Nothing makes me feel worse than disturbed nights. I've always needed my eight hours. But if you have a new baby you know that getting up in the night will feature in your life for some months.
But once your baby is older, perhaps six months or so, you might be thinking that it's time to gently nudge her into sleeping for a longer chunk of time.
Here are some ways parents have been successful in doing this.
- Putting the baby's cot into her own room. You might be waking her every time you roll over in your sleep, snore (yes, even you) or murmur. Equally, she might be waking you by snuffling, sighing or making what you might euphemistically call plumbing noises. If she's in a nearby room you'll still hear her if she cries. Doctors and health visitors recommend keeping younger babies in your room but as they get to six months or so it's fine to relocate them.
- Try a sleeping bag. Our youngest slept much better from about four months when we bought him a baby sleeping bag. So taken was he with the bag that when he grew too big for it and moved onto the next size he still took the baby bag with him to bed, and a fragment of it continued to play a part in his life for some years to come. Babies kick off blankets and wake up because they're cold. This is an easy fix.

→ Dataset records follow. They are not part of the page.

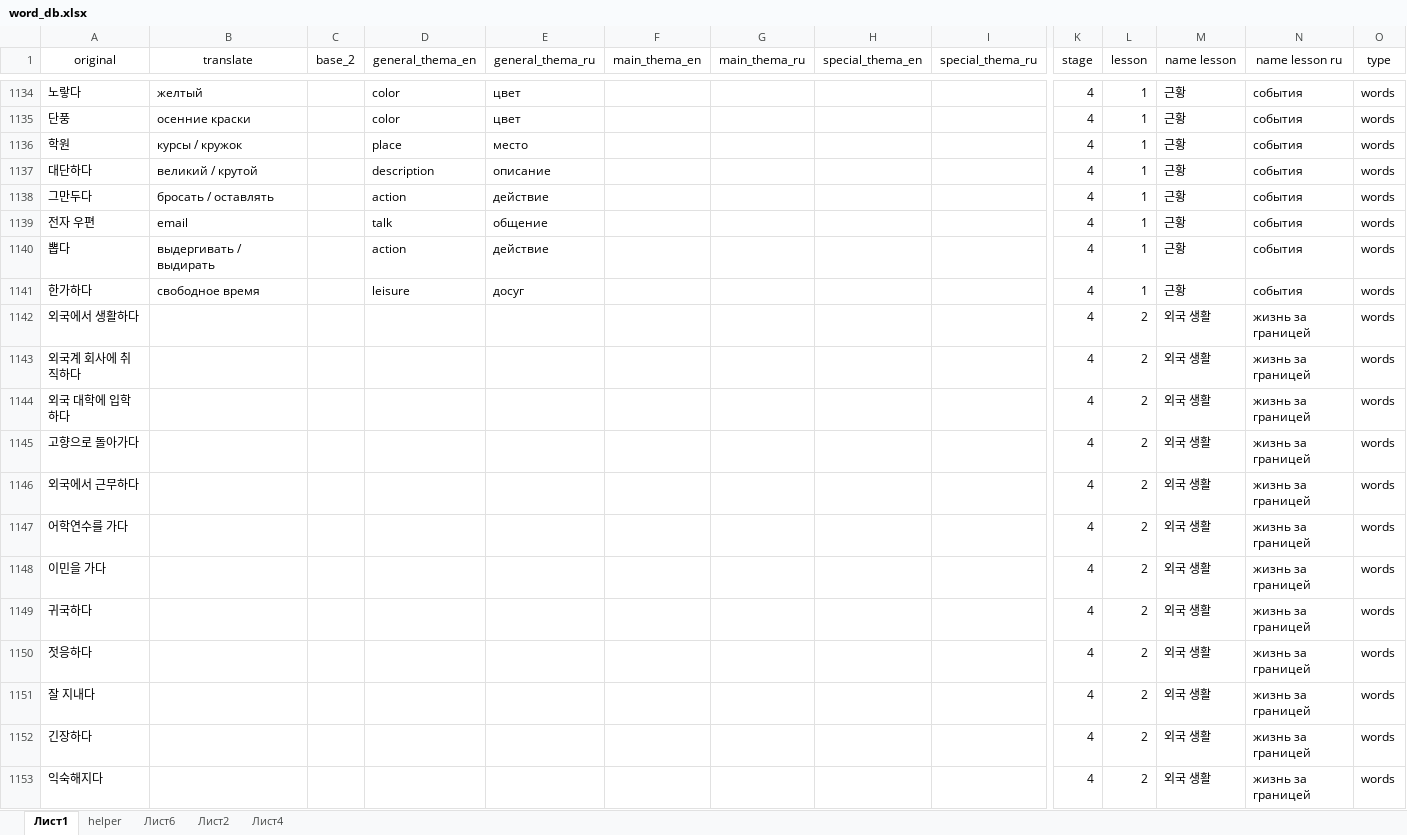
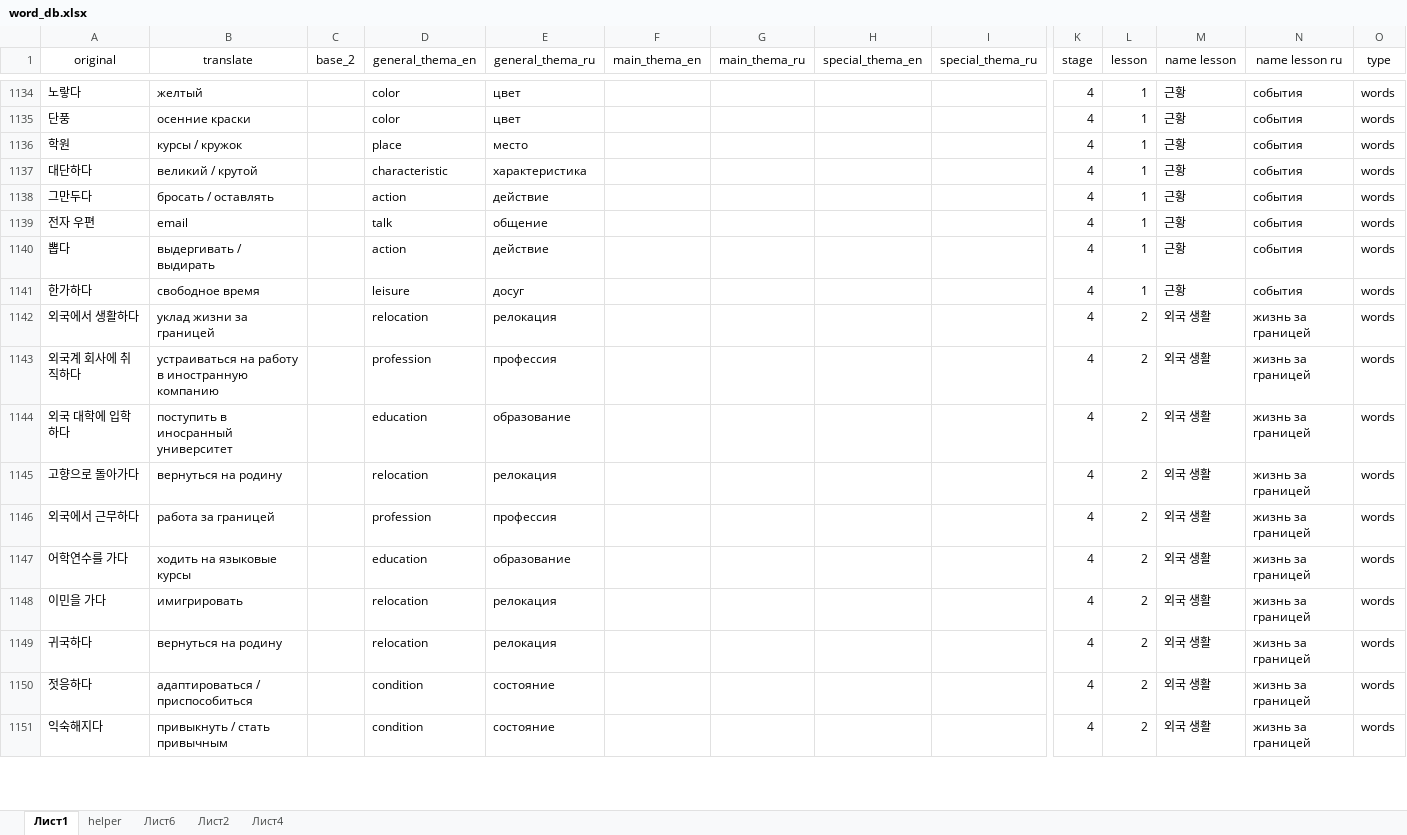
Before and after one commit to zinchuk0480/korean, an Excel workbook: static/word_db.xlsx, sheet Лист1, drawn as a sheet; only a part is shown, gaps mark what is left out; values as stored, in another font and other column widths than the file's, no borders; conditional formats not drawn; removed rows and columns are numbered as before the commit, all else as after; rows hold the shown columns only; the diff covers the shown part only; the diff names each change by its address in the sheet, - before the commit and + after, or states it on an @@ line.

Commit message:
new words and rules 4-3

```diff
--- a/static/word_db.xlsx (sheet Лист1)
+++ b/static/word_db.xlsx (sheet Лист1)
-D1137 (general_thema_en): description
+D1137 (general_thema_en): characteristic
-E1137 (general_thema_ru): описание
+E1137 (general_thema_ru): характеристика
-B1142 (translate): (empty)
+B1142 (translate): уклад жизни за границей
-D1142 (general_thema_en): (empty)
+D1142 (general_thema_en): relocation
-E1142 (general_thema_ru): (empty)
+E1142 (general_thema_ru): релокация
-B1143 (translate): (empty)
+B1143 (translate): устраиваться на работу в иностранную компанию
-D1143 (general_thema_en): (empty)
+D1143 (general_thema_en): profession
-E1143 (general_thema_ru): (empty)
+E1143 (general_thema_ru): профессия
-B1144 (translate): (empty)
+B1144 (translate): поступить в иносранный университет
-D1144 (general_thema_en): (empty)
+D1144 (general_thema_en): education
-E1144 (general_thema_ru): (empty)
+E1144 (general_thema_ru): образование
-B1145 (translate): (empty)
+B1145 (translate): вернуться на родину
-D1145 (general_thema_en): (empty)
+D1145 (general_thema_en): relocation
-E1145 (general_thema_ru): (empty)
+E1145 (general_thema_ru): релокация
-B1146 (translate): (empty)
+B1146 (translate): работа за границей
-D1146 (general_thema_en): (empty)
+D1146 (general_thema_en): profession
-E1146 (general_thema_ru): (empty)
+E1146 (general_thema_ru): профессия
-B1147 (translate): (empty)
+B1147 (translate): ходить на языковые курсы
-D1147 (general_thema_en): (empty)
+D1147 (general_thema_en): education
-E1147 (general_thema_ru): (empty)
+E1147 (general_thema_ru): образование
-B1148 (translate): (empty)
+B1148 (translate): имигрировать
-D1148:D1149 (general_thema_en): (empty)
+D1148:D1149 (general_thema_en): relocation
-E1148:E1149 (general_thema_ru): (empty)
+E1148:E1149 (general_thema_ru): релокация
-B1149 (translate): (empty)
+B1149 (translate): вернуться на родину
-B1150 (translate): (empty)
+B1150 (translate): адаптироваться / приспособиться
-D1150 (general_thema_en): (empty)
+D1150 (general_thema_en): condition
-E1150 (general_thema_ru): (empty)
+E1150 (general_thema_ru): состояние
-row 1151: 잘 지내다 |  |  |  |  |  |  |  |  | 4 | 2 | 외국 생활 | жизнь за границей | words
-row 1152: 긴장하다 |  |  |  |  |  |  |  |  | 4 | 2 | 외국 생활 | жизнь за границей | words
-B1151 (translate): (empty)
+B1151 (translate): привыкнуть / стать привычным
-D1151 (general_thema_en): (empty)
+D1151 (general_thema_en): condition
-E1151 (general_thema_ru): (empty)
+E1151 (general_thema_ru): состояние
```
Also changed, not shown: 21 added rows, 1 removed row and 77 edited cells elsewhere in this sheet, sheet Лист4, sheet helper, formulas that keep their value, 1 other file.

- Cut out milk. By six months or so most babies may be able to get through the night without needing topping up. You could ease this process by perhaps offering milk in a cup, then water and then finally nothing.
- When the baby cries go into the room, stroke her head or pat her back and go out again. Don't pick her up. Go back again in five minutes or before if she's really distressed. By now you should know the difference between the in-pain or in-distress or scared cry and the 'I don't know what to do with myself so I'll see if you've got any ideas' cry. You may well need to keep going back in many times in the first few nights. But many people will have success after a couple of attempts.
Please note that it's essential that your husband or partner is on board with this. You need someone to back you up. In fact it can work well if it's not the mother doing the five or ten-minutely checks. Mothers, especially breast-feeding ones, mean milk and this is not the message for three in the morning. You do need to be tough here. Not with your baby, but with yourself. The baby knows that you're there. You're proving that by coming in when she cries. But unless there's a problem: nappy/teething/unwell/thirsty, you're not going to be doing picking up and singing, etc.
Some babies are always going to be better sleepers than others. But it's really worth trying to wring a few extra undisturbed hours from an infant of this age. If you sleep well you'll be more energetic in the morning, more fun for the baby and for everyone else in the family. Happy, rested mothers make happy, relaxed babies. By encouraging good sleep habits you're helping to develop a child who'll sleep well later in life.